Newsflash to anyone living near the 43rd parallel: it’s still fall. The leaves may be long gone, and it may have snowed a few times this month, but it’s fall, dammit! We just celebrated the quintessentially ‘fall’ holiday four days ago—you know, the one where we celebrate thankfulness and bounty and harvest? We eat pumpkin pie, applesauce, mashed potatoes, watch the Lions lose, and rake a few leaves. Fall stuff!
I am what you might call a ‘season purist.’ Not for any good reason, except perhaps the nobly futile pursuit of appreciating each month for what it is. It irks me when I see people turning the corner on winter before it’s due, and I feel the same way about spring, summer, and fall. When everyone else is bemoaning the late-March snowstorms, I’m the one tromping from slush patch to slush patch in cross-country skis. When everybody starts drinking pumpkin beers around Labor Day, I scowl and crack the top to my 5,000th Oberon of the summer and pretend I’m not sick of it yet.
But that fall-to-winter transition always gets under my skin the most.
It goes without saying that I’m one of those Grinches who doesn’t listen to Christmas music before Thanksgiving. In fact, Christmas music before December 1 still kind of rubs me the wrong way. Municipalities hang up snowflake banners the week after Halloween, often before the autumn colors have even peaked. Even with snow in the frame, I caption all my November Instagram photos with “one last fall ride!” and “enjoying the beautiful late-fall weather!” TV commercials, radio, storefronts, and front yards all turn Christmasy with two months to go, and I can’t stand it.
I try to be civil about it for the most part. I know who my biggest adversaries are—and I let them celebrate far away and in peace—but I’m still crestfallen when I meet a new acquaintance who has fallen under Santa’s spell. The day after Halloween, I visited a familiar warehouse for work. In the nine months that I’ve been visiting this business, never once has the production crew strayed from their lively mariachi playlist. And yet on November 1, everybody was singing along raucously to “You’re a Mean One, Mr. Grinch,” and I couldn’t help but feel they were testing me.
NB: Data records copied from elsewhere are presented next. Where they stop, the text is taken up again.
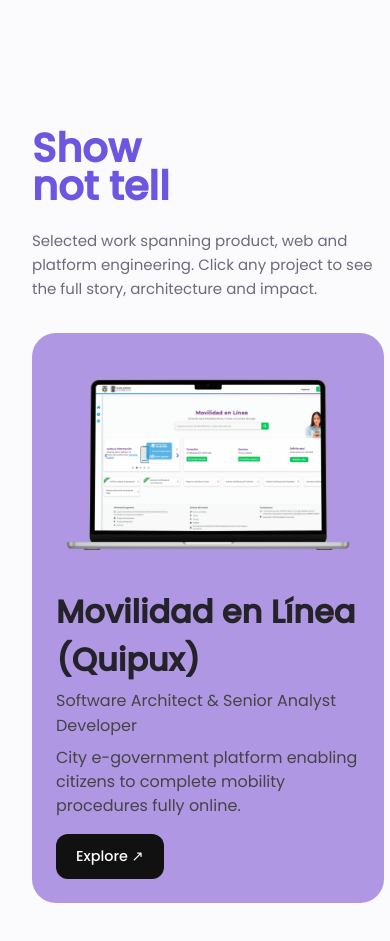
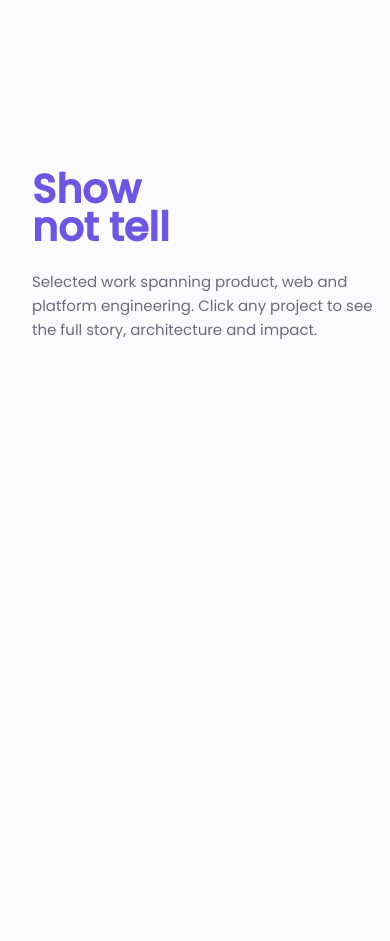
Before and after one commit to Jhonsebastianas/portafolio, a Next.js app: page / in a window 390 px wide. Shown: the part 3780-4721 px from the top of the page. Built offline with nearby package versions, Linux system fonts and the light colour scheme; a web font is replaced by a local one.

Commit message:
add mobile scroll horizontal for show text

```diff
--- a/src/components/sections/ProjectsShowcase.jsx
+++ b/src/components/sections/ProjectsShowcase.jsx
@@ -77,6 +77,23 @@ const Cards = styled.div`
   }
 `;
 
+const ShowNotTellMobile = styled.div`
+  display: none;
+  flex-direction: column;
+  width: 100%;
+  max-width: 550px;
+  min-height: 820px;
+  position: relative;
+  overflow: hidden;
+  cursor: pointer;
+
+  @media (max-width: 768px) {
+    display: flex;
+    max-width: 100%;
+    min-height: 570px;
+  }
+`;
+
 const ProjectsShowcase = () => {
   const railRef = useRef(null);
   const sectionRef = useRef(null);
@@ -105,7 +122,7 @@ const ProjectsShowcase = () => {
 
         if (scrollDistance <= 0) return;
 
-        const start = isMobile ? 'top -10%' : 'top top';
+        const start = isMobile ? "top top" : "top top";
 
         // Usar la utilidad de animación para el scroll horizontal
         const tl = await createHorizontalScroll(
@@ -159,6 +176,7 @@ const ProjectsShowcase = () => {
     <>
       <Section id="portfolio" ref={sectionRef}>
         <Grid>
+          {!isMobile && (
             <LeftCopy ref={leftCopyRef}>
               <h2>
                 Show
@@ -167,14 +185,34 @@ const ProjectsShowcase = () => {
               </h2>
               <p>
                 Selected work spanning product, web and platform engineering.
-              Click any project to see the full story, architecture and impact.
+                Click any project to see the full story, architecture and
+                impact.
               </p>
             </LeftCopy>
+          )}
+
           <RightRail>
             <Cards ref={railRef}>
+              <ShowNotTellMobile key={"ejempl"}>
+                <LeftCopy ref={leftCopyRef}>
+                  <h2>
+                    Show
+                    <br />
+                    not tell
+                  </h2>
+                  <p>
+                    Selected work spanning product, web and platform
+                    engineering. Click any project to see the full story,
+                    architecture and impact.
+                  </p>
+                </LeftCopy>
+              </ShowNotTellMobile>
               {portfolioProjects.map((project) => {
-                const { background, description, img, job, slug, title } = project;
-                const exploreLink = `/projects/${slug || encodeURIComponent(p.title.toLowerCase())}`;
+                const { background, description, img, job, slug, title } =
+                  project;
+                const exploreLink = `/projects/${
+                  slug || encodeURIComponent(p.title.toLowerCase())
+                }`;
                 const imageProject = `/images/projects/${img}`;
                 return (
                   <CardWrapper
```
Lines whose indentation alone changed are shown as unchanged.
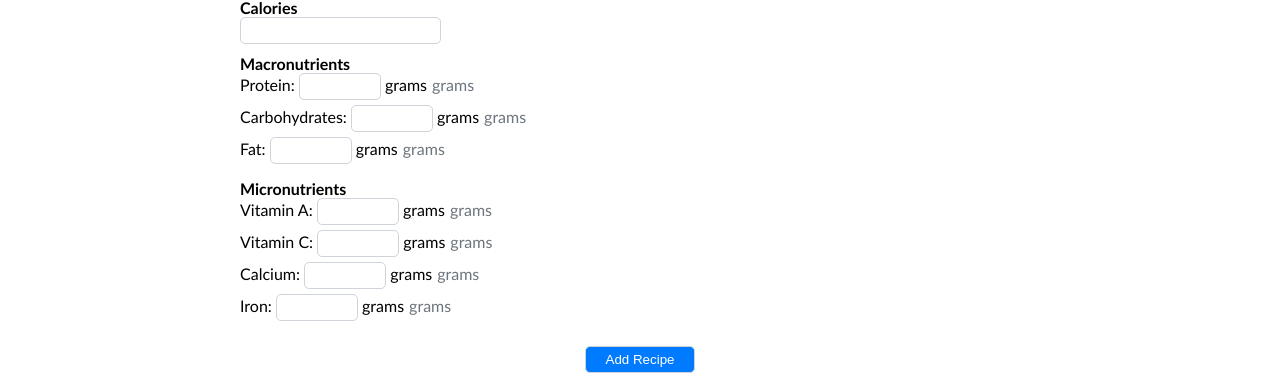
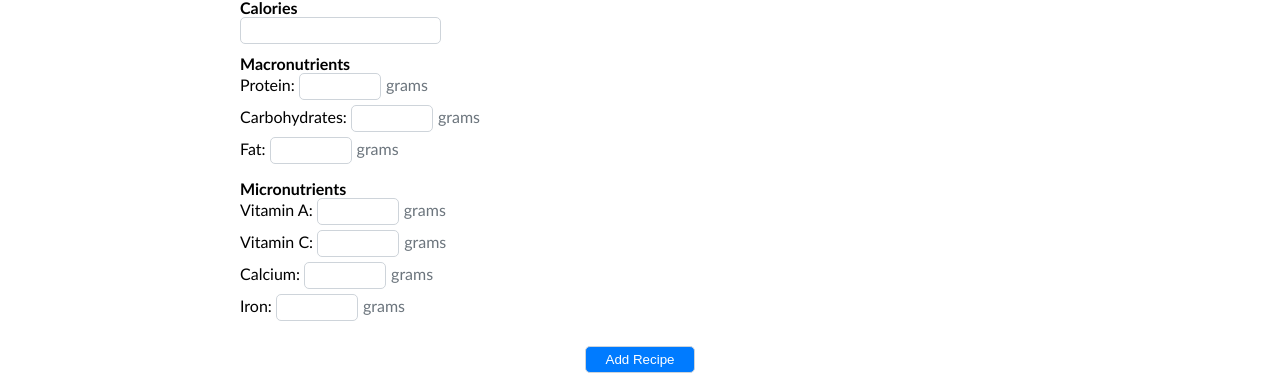
Before and after one commit to alstonS/cheffing_it_up_client, a React (Create React App) app: page /addrecipe in a window 1280 px wide. Shown: the part 260-634 px from the top of the page. Built offline with nearby package versions, Linux system fonts and the light colour scheme; no server answers.

Commit message:
Fixed duplicate letterings

```diff
--- a/src/components/AddRecipe.js
+++ b/src/components/AddRecipe.js
@@ -106,28 +106,28 @@ export const AddRecipe = () => {
         <div className="form-control">
           <label>Macronutrients</label>
           <div>
-            Protein: <input type="number" required name="Protein" {...register('Protein')} /> grams
+            Protein: <input type="number" required name="Protein" {...register('Protein')} />
           </div>
           <div>
-            Carbohydrates: <input type="number" required name="Carbohydrates" {...register('Carbohydrates')} /> grams
+            Carbohydrates: <input type="number" required name="Carbohydrates" {...register('Carbohydrates')} />
           </div>
           <div>
-            Fat: <input type="number" required name="Fat" {...register('Fat')} /> grams
+            Fat: <input type="number" required name="Fat" {...register('Fat')} />
           </div>
         </div>
         <div className="form-control">
           <label>Micronutrients</label>
           <div>
-            Vitamin A: <input type="number" required name="Vitamin A" {...register('Vitamin A')} /> grams
+            Vitamin A: <input type="number" required name="Vitamin A" {...register('Vitamin A')} />
           </div>
           <div>
-            Vitamin C: <input type="number" required name="Vitamin C" {...register('Vitamin C')} /> grams
+            Vitamin C: <input type="number" required name="Vitamin C" {...register('Vitamin C')} />
           </div>
           <div>
-            Calcium: <input type="number" required name="Calcium" {...register('Calcium')} /> grams
+            Calcium: <input type="number" required name="Calcium" {...register('Calcium')} />
           </div>
           <div>
-            Iron: <input type="number" required name="Iron" {...register('Iron')} /> grams
+            Iron: <input type="number" required name="Iron" {...register('Iron')} />
           </div>
         </div>
         <div className="form-control">
```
People love Christmas and hate the back half of winter. Seasonal affective disorder is a very real thing in the cloudiest place in the country, where gray skies accompany lake effect snow and clammy wind-chilled temperatures for most of December through March. Perhaps this is a bit simplistic coming from someone who loves a thorough winter, but I think I have a suggestion that might alleviate some of that depression:
Don’t celebrate Christmas—and the un-detachable wintriness that comes with it—too early.
I’ll admit it’s more of a mindset than a meteorological observation, but if you’re a winter-hater, might it be better in the long run to hang on to fall as long as you can? Maybe you’ll feel a little more forgiving of those late season blizzards if you hadn’t been dreaming of a white Christmas since November 1. Just saying.
Anyway, this is just one man’s opinion, and an arbitrary one at that. ‘Purist’ might not even be the right word, because if you actually look up the official dates of when seasons start, it’s laughable:
First day of summer: June 21: Ha! Please, I’ve been in my swim trunks for almost a month straight at this point. Next.
First day of fall: September 23: Ehhh, that’s being pretty skimpy, Mother Nature, don’t you think? Let’s wind that back at least a week.
First day of winter: December 21: Four days before Christmas? Okay okay, that’s waiting wayyy too long. Even I’m not that Scrooge-like.
First day of spring: March 20: Not too shabby actually. I’ll cede that one.
Now I get that the ‘seasons’ are actually marked by equinoxes and solstices and whatnot; they’re different climatically for every area of the world, so the dates are rather meaningless anyway. But still, take a moment to enjoy these last few days of “fall.” There’s gotta be a pumpkin beer you haven’t tried out there, or a tree with stubborn leaves to look at, or—
What’s that? I’m grasping at straws, you say? Fair enough. But at least spare me the Christmas music for a few more days. Sing your carols and eat your pepernotens, just let me stare at this oak tree a little longer. I’ll join you all in December.
Nick Meekhof (’15) graduated with a major in writing and a minor in geography. A farmer for the first twenty-three years of his life, Nick currently works for the Michigan Department of Agriculture. When he’s not traversing the state conducting orchard inspections, he can be found exploring the rivers, forests, and small towns all throughout the Great Lakes State. His current goals include kayaking one hundred Michigan rivers, swimming in Lake Michigan during every month of the year, and visiting as many Michigan breweries as possible.